> [GOAL OF THE EXERCISE]
An exact copy of each record is required.

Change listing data

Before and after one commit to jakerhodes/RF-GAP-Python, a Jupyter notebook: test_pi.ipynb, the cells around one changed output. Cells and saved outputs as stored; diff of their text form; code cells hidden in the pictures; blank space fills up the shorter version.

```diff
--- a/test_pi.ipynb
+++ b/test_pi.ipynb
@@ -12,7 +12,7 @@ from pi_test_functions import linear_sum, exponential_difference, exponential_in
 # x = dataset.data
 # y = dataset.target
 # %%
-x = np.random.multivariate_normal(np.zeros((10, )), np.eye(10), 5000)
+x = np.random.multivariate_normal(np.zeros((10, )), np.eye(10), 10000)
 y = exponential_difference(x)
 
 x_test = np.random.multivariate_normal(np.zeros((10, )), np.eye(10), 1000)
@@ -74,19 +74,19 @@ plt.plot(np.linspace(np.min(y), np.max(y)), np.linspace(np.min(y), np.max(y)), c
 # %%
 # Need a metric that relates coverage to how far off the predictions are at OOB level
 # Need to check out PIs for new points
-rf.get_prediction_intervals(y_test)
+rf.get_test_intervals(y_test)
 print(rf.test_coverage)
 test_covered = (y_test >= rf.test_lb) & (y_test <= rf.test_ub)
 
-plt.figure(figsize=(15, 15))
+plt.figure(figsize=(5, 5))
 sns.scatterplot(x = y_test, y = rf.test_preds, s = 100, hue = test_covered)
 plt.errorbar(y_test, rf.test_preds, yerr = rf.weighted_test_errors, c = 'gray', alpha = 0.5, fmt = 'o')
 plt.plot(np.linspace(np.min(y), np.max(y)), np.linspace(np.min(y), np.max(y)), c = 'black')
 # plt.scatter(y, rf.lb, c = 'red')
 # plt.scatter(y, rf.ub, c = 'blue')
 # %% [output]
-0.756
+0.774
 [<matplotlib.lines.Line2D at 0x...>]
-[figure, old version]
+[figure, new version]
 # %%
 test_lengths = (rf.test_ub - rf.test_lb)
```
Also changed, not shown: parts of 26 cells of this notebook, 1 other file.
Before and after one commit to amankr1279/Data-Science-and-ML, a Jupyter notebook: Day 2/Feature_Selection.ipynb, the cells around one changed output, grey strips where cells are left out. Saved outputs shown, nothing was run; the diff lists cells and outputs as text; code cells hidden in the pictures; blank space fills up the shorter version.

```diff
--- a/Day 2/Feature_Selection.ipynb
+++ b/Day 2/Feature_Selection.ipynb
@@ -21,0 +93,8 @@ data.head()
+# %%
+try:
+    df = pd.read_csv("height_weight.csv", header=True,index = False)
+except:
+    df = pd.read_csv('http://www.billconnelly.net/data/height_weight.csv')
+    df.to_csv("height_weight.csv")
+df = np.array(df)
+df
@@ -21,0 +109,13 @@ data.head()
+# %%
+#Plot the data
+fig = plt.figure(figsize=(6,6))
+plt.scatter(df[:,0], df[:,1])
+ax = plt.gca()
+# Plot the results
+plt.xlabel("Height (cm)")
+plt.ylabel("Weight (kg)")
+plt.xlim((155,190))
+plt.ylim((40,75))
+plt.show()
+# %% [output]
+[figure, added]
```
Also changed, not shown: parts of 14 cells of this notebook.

> [OUTPUT]
Before and after one commit to jakerhodes/RF-GAP-Python, a Jupyter notebook: test_pi.ipynb, the cells around one changed output. Cells and saved outputs as stored; diff of their text form; code cells hidden in the pictures; blank space fills up the shorter version.

```diff
--- a/test_pi.ipynb
+++ b/test_pi.ipynb
@@ -12,7 +12,7 @@ from pi_test_functions import linear_sum, exponential_difference, exponential_in
 # x = dataset.data
 # y = dataset.target
 # %%
-x = np.random.multivariate_normal(np.zeros((10, )), np.eye(10), 5000)
+x = np.random.multivariate_normal(np.zeros((10, )), np.eye(10), 10000)
 y = exponential_difference(x)
 
 x_test = np.random.multivariate_normal(np.zeros((10, )), np.eye(10), 1000)
@@ -74,19 +74,19 @@ plt.plot(np.linspace(np.min(y), np.max(y)), np.linspace(np.min(y), np.max(y)), c
 # %%
 # Need a metric that relates coverage to how far off the predictions are at OOB level
 # Need to check out PIs for new points
-rf.get_prediction_intervals(y_test)
+rf.get_test_intervals(y_test)
 print(rf.test_coverage)
 test_covered = (y_test >= rf.test_lb) & (y_test <= rf.test_ub)
 
-plt.figure(figsize=(15, 15))
+plt.figure(figsize=(5, 5))
 sns.scatterplot(x = y_test, y = rf.test_preds, s = 100, hue = test_covered)
 plt.errorbar(y_test, rf.test_preds, yerr = rf.weighted_test_errors, c = 'gray', alpha = 0.5, fmt = 'o')
 plt.plot(np.linspace(np.min(y), np.max(y)), np.linspace(np.min(y), np.max(y)), c = 'black')
 # plt.scatter(y, rf.lb, c = 'red')
 # plt.scatter(y, rf.ub, c = 'blue')
 # %% [output]
-0.756
+0.774
 [<matplotlib.lines.Line2D at 0x...>]
-[figure, old version]
+[figure, new version]
 # %%
 test_lengths = (rf.test_ub - rf.test_lb)
```
Also changed, not shown: parts of 26 cells of this notebook, 1 other file.
Before and after one commit to amankr1279/Data-Science-and-ML, a Jupyter notebook: Day 2/Feature_Selection.ipynb, the cells around one changed output, grey strips where cells are left out. Saved outputs shown, nothing was run; the diff lists cells and outputs as text; code cells hidden in the pictures; blank space fills up the shorter version.

```diff
--- a/Day 2/Feature_Selection.ipynb
+++ b/Day 2/Feature_Selection.ipynb
@@ -21,0 +93,8 @@ data.head()
+# %%
+try:
+    df = pd.read_csv("height_weight.csv", header=True,index = False)
+except:
+    df = pd.read_csv('http://www.billconnelly.net/data/height_weight.csv')
+    df.to_csv("height_weight.csv")
+df = np.array(df)
+df
@@ -21,0 +109,13 @@ data.head()
+# %%
+#Plot the data
+fig = plt.figure(figsize=(6,6))
+plt.scatter(df[:,0], df[:,1])
+ax = plt.gca()
+# Plot the results
+plt.xlabel("Height (cm)")
+plt.ylabel("Weight (kg)")
+plt.xlim((155,190))
+plt.ylim((40,75))
+plt.show()
+# %% [output]
+[figure, added]
```
Also changed, not shown: parts of 14 cells of this notebook.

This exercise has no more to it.